» Task details
Give the data again exactly as written, skipping any pictures.

» Data for analysis

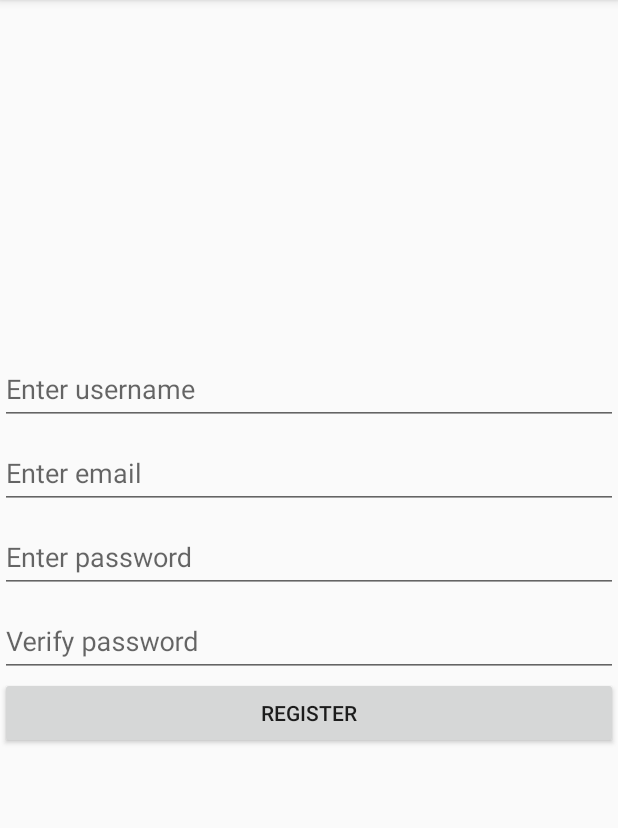
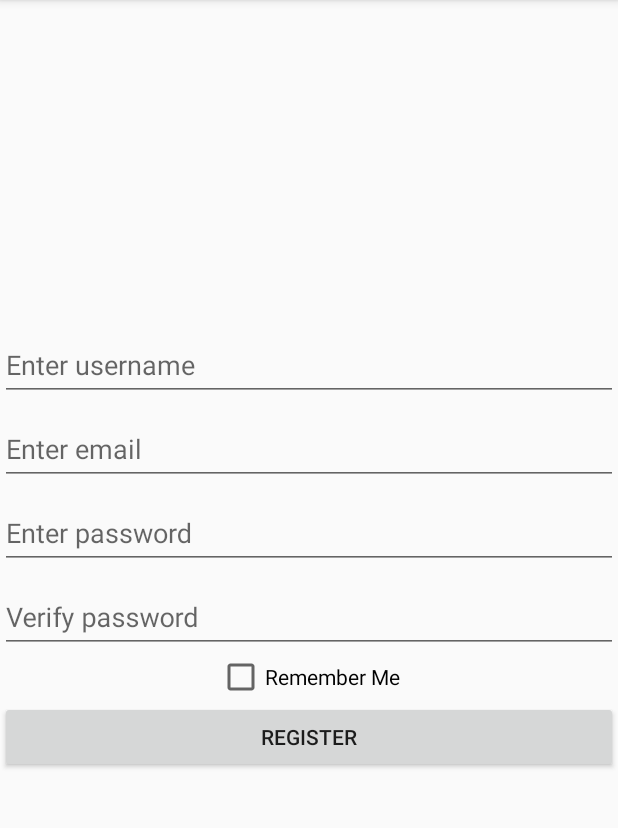
Before and after one commit to Shalantor/Connect4, an Android app: the fragment RegisterFragment placed in its activity, on a phone screen of 412 x 824 dp, the part 84-912 px from its top. Run offline under Robolectric (Android 15) with nearby library versions, the phone set to English and light mode, and no system bars.

Commit message:
Add checkbox for remembering user

```diff
--- a/app/src/main/java/com/example/shalantor/connect4/RegisterFragment.java
+++ b/app/src/main/java/com/example/shalantor/connect4/RegisterFragment.java
@@ -10,6 +10,7 @@ import android.view.LayoutInflater;
 import android.view.View;
 import android.view.ViewGroup;
 import android.widget.Button;
+import android.widget.CheckBox;
 import android.widget.EditText;
 import android.widget.TextView;
 
@@ -47,6 +48,7 @@ public class RegisterFragment extends Fragment{
         final EditText passwordVerify = (EditText) activity.findViewById(R.id.register_password_verify);
         Button registerButton = (Button) activity.findViewById(R.id.register_button_final);
         final TextView textView = (TextView) activity.findViewById(R.id.error_messages_register);
+        CheckBox remember = (CheckBox) activity.findViewById(R.id.remember_me_register);
 
         /*Set text sizes*/
         usernamePrompt.setTextSize(displayHeight / SCREEN_TO_TEXT_SIZE_RATIO);
@@ -54,6 +56,7 @@ public class RegisterFragment extends Fragment{
         passwordPrompt.setTextSize(displayHeight / SCREEN_TO_TEXT_SIZE_RATIO);
         passwordVerify.setTextSize(displayHeight / SCREEN_TO_TEXT_SIZE_RATIO);
         registerButton.setTextSize(displayHeight / SCREEN_TO_TEXT_SIZE_RATIO);
+        remember.setTextSize(displayHeight / SCREEN_TO_TEXT_SIZE_RATIO);
 
         /*Add listener to register button*/
         registerButton.setOnClickListener(new View.OnClickListener() {
--- a/app/src/main/res/layout/register_fragment.xml
+++ b/app/src/main/res/layout/register_fragment.xml
@@ -68,6 +68,11 @@
 
     </android.support.design.widget.TextInputLayout>
 
+    <CheckBox android:id="@+id/remember_me_register"
+        android:layout_width="wrap_content"
+        android:layout_height="wrap_content"
+        android:text="@string/remember_me" />
+
     <Button
         android:layout_width="match_parent"
         android:layout_height="wrap_content"
```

» Solved problem
Before and after one commit to Shalantor/Connect4, an Android app: the fragment RegisterFragment placed in its activity, on a phone screen of 412 x 824 dp, the part 84-912 px from its top. Run offline under Robolectric (Android 15) with nearby library versions, the phone set to English and light mode, and no system bars.

Commit message:
Add checkbox for remembering user

```diff
--- a/app/src/main/java/com/example/shalantor/connect4/RegisterFragment.java
+++ b/app/src/main/java/com/example/shalantor/connect4/RegisterFragment.java
@@ -10,6 +10,7 @@ import android.view.LayoutInflater;
 import android.view.View;
 import android.view.ViewGroup;
 import android.widget.Button;
+import android.widget.CheckBox;
 import android.widget.EditText;
 import android.widget.TextView;
 
@@ -47,6 +48,7 @@ public class RegisterFragment extends Fragment{
         final EditText passwordVerify = (EditText) activity.findViewById(R.id.register_password_verify);
         Button registerButton = (Button) activity.findViewById(R.id.register_button_final);
         final TextView textView = (TextView) activity.findViewById(R.id.error_messages_register);
+        CheckBox remember = (CheckBox) activity.findViewById(R.id.remember_me_register);
 
         /*Set text sizes*/
         usernamePrompt.setTextSize(displayHeight / SCREEN_TO_TEXT_SIZE_RATIO);
@@ -54,6 +56,7 @@ public class RegisterFragment extends Fragment{
         passwordPrompt.setTextSize(displayHeight / SCREEN_TO_TEXT_SIZE_RATIO);
         passwordVerify.setTextSize(displayHeight / SCREEN_TO_TEXT_SIZE_RATIO);
         registerButton.setTextSize(displayHeight / SCREEN_TO_TEXT_SIZE_RATIO);
+        remember.setTextSize(displayHeight / SCREEN_TO_TEXT_SIZE_RATIO);
 
         /*Add listener to register button*/
         registerButton.setOnClickListener(new View.OnClickListener() {
--- a/app/src/main/res/layout/register_fragment.xml
+++ b/app/src/main/res/layout/register_fragment.xml
@@ -68,6 +68,11 @@
 
     </android.support.design.widget.TextInputLayout>
 
+    <CheckBox android:id="@+id/remember_me_register"
+        android:layout_width="wrap_content"
+        android:layout_height="wrap_content"
+        android:text="@string/remember_me" />
+
     <Button
         android:layout_width="match_parent"
         android:layout_height="wrap_content"
```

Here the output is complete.